• [What is required]:
When a line in the data below includes "getNeighbors", count it; then give only the total.

::::

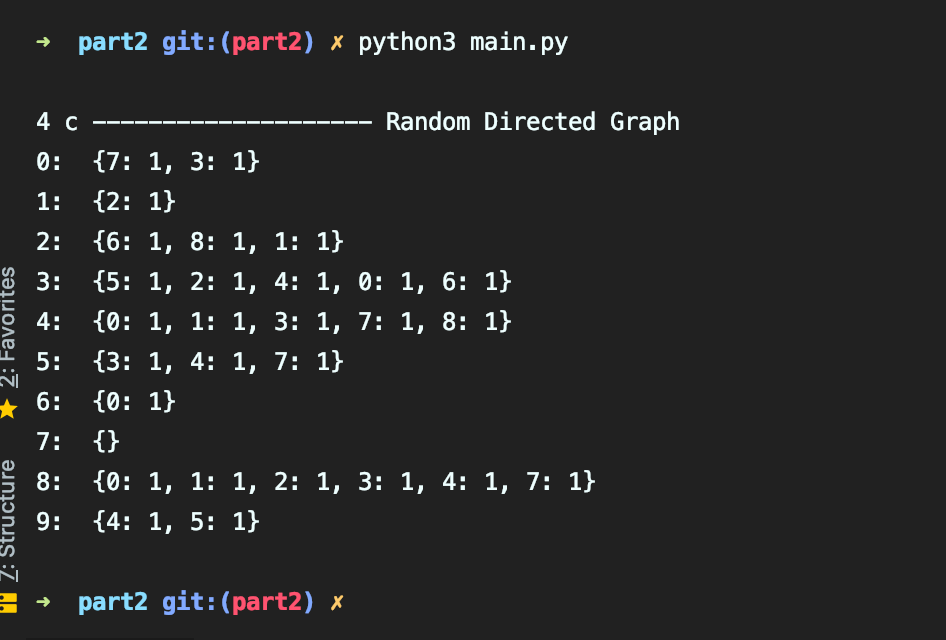
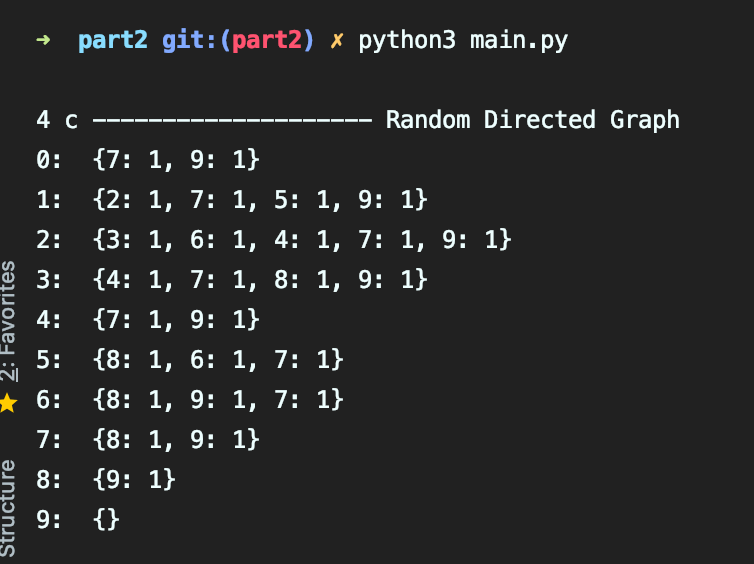
part 2 done

diff --git a/part2/topSort.py b/part2/topSort.py
@@ -6,8 +6,8 @@ class TopSort:
     @staticmethod
     def getIndegrees(graph):
         indegrees = [0] * len(graph.nodes)
-        for node in graph.nodes:
-            for nestedNode in graph.nodes[node]:
+        for node in graph.getAllNodes():
+            for nestedNode in graph.getNeighbors(node):
                 indegrees[nestedNode] += 1
         return indegrees
 
@@ -23,7 +23,7 @@ class TopSort:
         while queue:
             curr = queue.pop(0)
             kahnsSorted.append(curr)
-            for node in graph.nodes[curr]:
+            for node in graph.getNeighbors(curr):
                 indegrees[node] -= 1
                 if indegrees[node] == 0:
                     queue.append(node)
@@ -32,10 +32,27 @@ class TopSort:
 
     @staticmethod
     def mDFS(graph):
-        pass
+        stackSim = []
+        visited = set()
+        for node in graph.getAllNodes():
+            if node not in visited:
+                TopSort.DFSHelper(graph, node, stackSim, visited)
+        return stackSim[::-1]
+
+    @staticmethod
+    def DFSHelper(graph, node, stackSim, visited):
+        visited.add(node)
+        for nestedNode in graph.getNeighbors(node):
+            if nestedNode not in visited:
+                TopSort.DFSHelper(graph, nestedNode, stackSim, visited)
+        stackSim.append(node)
 
 if __name__ == '__main__':
     graph = Main.createRandomDAGIter(10)
     print(graph)
-    print(TopSort.getIndegrees(graph))
+    print('4 d -------------------- Kahn\'s Algorithm on above Graph')
     print(TopSort.Kahns(graph))
+    print()
+    print('4 e -------------------- mDFS on above Graph')
+    print(TopSort.mDFS(graph))
+    print()

diff --git a/part2/main.py b/part2/main.py
@@ -10,10 +10,14 @@ class Main:
         for num in nums:
             graph.addNode(num)
 
-        for node in graph.nodes:
-            for i in range(node + 1, n):
-                if random.randint(0, 1):
-                    graph.addDirectedEdge(node, i)
+        for node in graph.getAllNodes():
+            numNodes = random.randint(0, n - node)
+            numsAdded = set()
+            while len(numsAdded) != numNodes:
+                num = random.randint(node + 1, n)
+                if num not in numsAdded:
+                    numsAdded.add(num)
+                    graph.addDirectedEdge(node, num)
 
         return graph
 

diff --git a/part2/directedGraph.py b/part2/directedGraph.py
@@ -28,9 +28,8 @@ class DirectedGraph:
     def getAllNodes(self):
         return set(self.nodes)
 
-    @staticmethod
-    def getNeighbors(node):
-        return
+    def getNeighbors(self, node):
+        return self.nodes[node]
 
     def __str__(self):
         s = ''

::::

• [Task result]:
5